▶ _Available data_

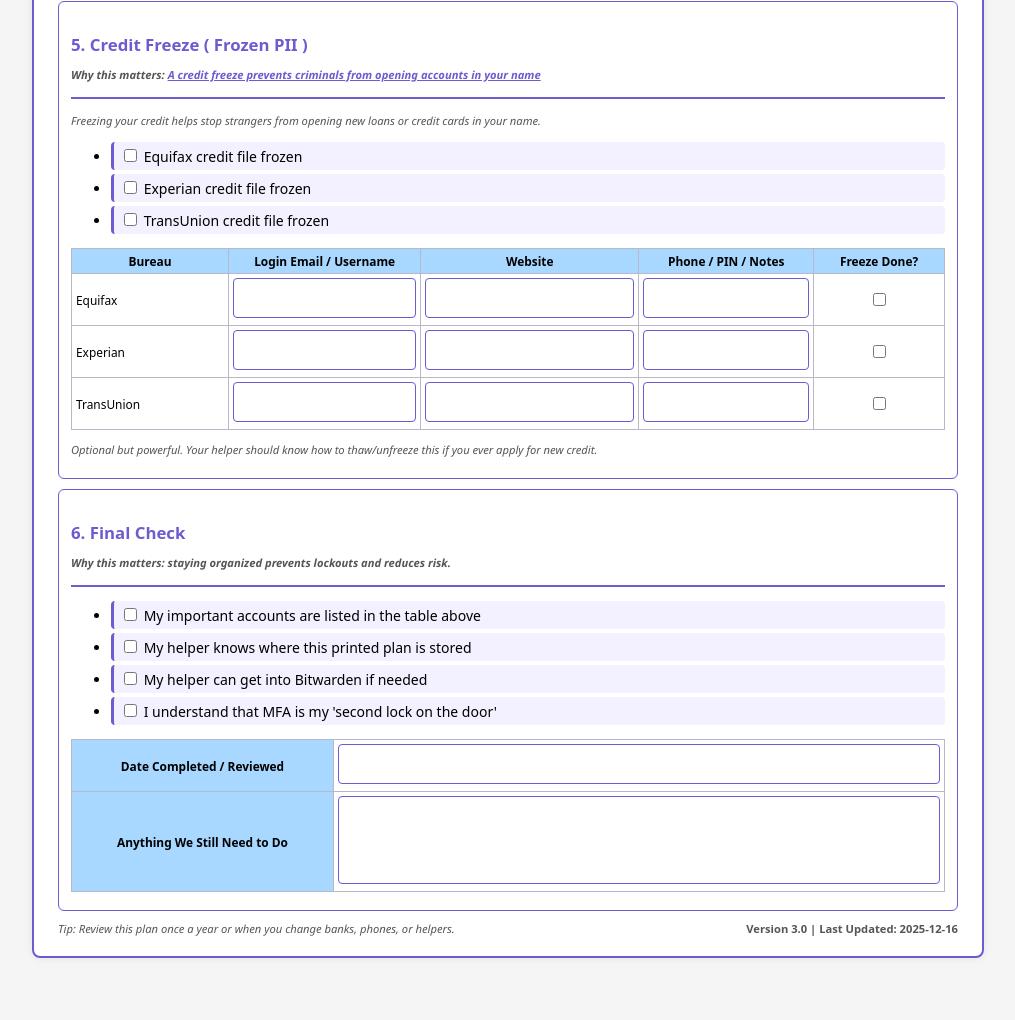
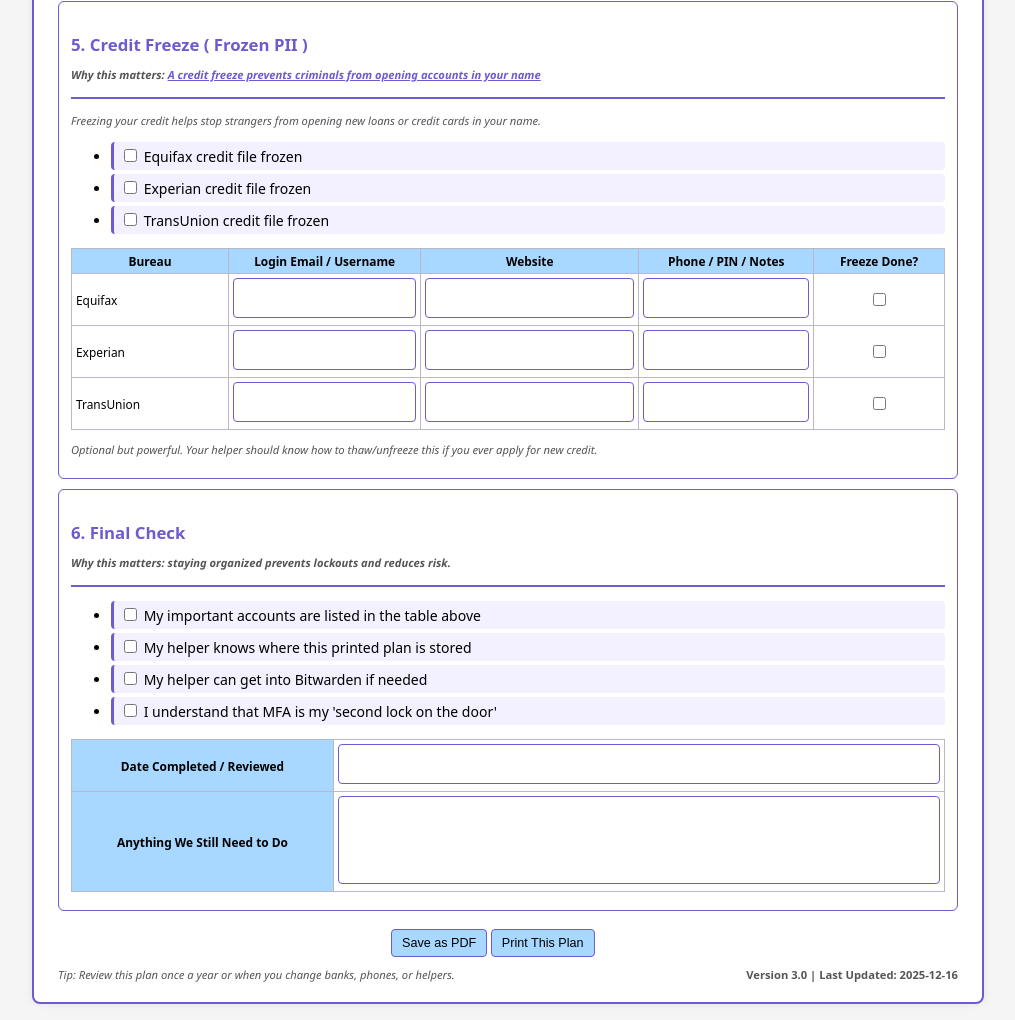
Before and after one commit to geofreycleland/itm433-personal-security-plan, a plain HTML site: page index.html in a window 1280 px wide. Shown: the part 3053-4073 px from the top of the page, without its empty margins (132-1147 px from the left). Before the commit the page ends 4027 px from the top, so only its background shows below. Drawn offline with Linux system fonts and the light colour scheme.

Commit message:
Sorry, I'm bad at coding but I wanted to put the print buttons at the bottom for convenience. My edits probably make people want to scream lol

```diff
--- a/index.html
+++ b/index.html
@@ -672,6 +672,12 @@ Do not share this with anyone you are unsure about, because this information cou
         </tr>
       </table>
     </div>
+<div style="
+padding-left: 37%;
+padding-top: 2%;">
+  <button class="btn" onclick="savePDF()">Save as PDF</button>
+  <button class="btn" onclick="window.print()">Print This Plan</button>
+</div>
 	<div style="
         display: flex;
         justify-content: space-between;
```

==

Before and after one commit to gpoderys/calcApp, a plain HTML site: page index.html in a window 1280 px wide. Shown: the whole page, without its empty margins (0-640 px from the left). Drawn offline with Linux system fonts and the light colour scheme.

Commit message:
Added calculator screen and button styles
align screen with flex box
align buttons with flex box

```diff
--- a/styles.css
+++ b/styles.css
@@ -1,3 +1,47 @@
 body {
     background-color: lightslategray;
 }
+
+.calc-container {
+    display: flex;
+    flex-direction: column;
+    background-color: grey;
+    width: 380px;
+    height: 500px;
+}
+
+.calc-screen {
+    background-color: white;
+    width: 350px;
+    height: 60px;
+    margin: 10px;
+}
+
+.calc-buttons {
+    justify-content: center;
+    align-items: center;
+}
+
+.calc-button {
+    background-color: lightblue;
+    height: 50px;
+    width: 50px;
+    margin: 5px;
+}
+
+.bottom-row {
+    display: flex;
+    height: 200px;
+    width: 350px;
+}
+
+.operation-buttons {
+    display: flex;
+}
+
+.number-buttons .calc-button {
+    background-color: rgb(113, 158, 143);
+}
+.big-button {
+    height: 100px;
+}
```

...

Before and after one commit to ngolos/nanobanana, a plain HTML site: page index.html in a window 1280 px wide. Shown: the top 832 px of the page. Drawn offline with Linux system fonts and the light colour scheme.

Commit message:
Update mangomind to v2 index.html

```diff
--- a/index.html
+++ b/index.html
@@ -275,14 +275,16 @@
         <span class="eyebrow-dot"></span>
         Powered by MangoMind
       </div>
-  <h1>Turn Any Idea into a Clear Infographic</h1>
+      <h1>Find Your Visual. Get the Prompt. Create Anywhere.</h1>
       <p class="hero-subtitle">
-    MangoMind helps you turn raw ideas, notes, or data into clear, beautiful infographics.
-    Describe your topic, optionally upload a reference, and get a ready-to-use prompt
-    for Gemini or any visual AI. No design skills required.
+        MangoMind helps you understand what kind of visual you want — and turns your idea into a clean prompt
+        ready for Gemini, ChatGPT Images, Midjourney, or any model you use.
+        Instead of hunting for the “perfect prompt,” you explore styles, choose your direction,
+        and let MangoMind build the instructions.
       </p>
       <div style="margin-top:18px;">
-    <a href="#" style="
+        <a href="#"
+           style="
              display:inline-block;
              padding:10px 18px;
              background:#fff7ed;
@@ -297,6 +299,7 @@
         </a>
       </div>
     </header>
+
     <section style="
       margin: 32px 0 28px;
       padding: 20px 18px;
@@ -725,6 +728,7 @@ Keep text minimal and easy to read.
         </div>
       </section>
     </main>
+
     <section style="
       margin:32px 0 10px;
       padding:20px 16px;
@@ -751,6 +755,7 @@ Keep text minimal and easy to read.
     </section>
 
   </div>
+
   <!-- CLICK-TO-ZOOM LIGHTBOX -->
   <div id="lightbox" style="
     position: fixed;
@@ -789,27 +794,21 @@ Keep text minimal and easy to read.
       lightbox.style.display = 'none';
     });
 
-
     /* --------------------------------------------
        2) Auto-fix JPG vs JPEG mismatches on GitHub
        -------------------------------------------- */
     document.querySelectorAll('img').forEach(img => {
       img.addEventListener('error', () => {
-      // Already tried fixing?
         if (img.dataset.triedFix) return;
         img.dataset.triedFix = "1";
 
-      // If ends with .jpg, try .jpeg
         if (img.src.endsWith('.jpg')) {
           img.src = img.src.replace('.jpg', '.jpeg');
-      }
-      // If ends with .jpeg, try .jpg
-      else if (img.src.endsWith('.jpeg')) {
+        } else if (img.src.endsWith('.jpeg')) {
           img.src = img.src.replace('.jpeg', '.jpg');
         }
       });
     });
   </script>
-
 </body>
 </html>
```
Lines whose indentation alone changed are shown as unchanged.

▶ _Task objective_
Return each line from the data where the string "section" can be found.

▶ _Result_
     <section style="
       </section>
     <section style="
     </section>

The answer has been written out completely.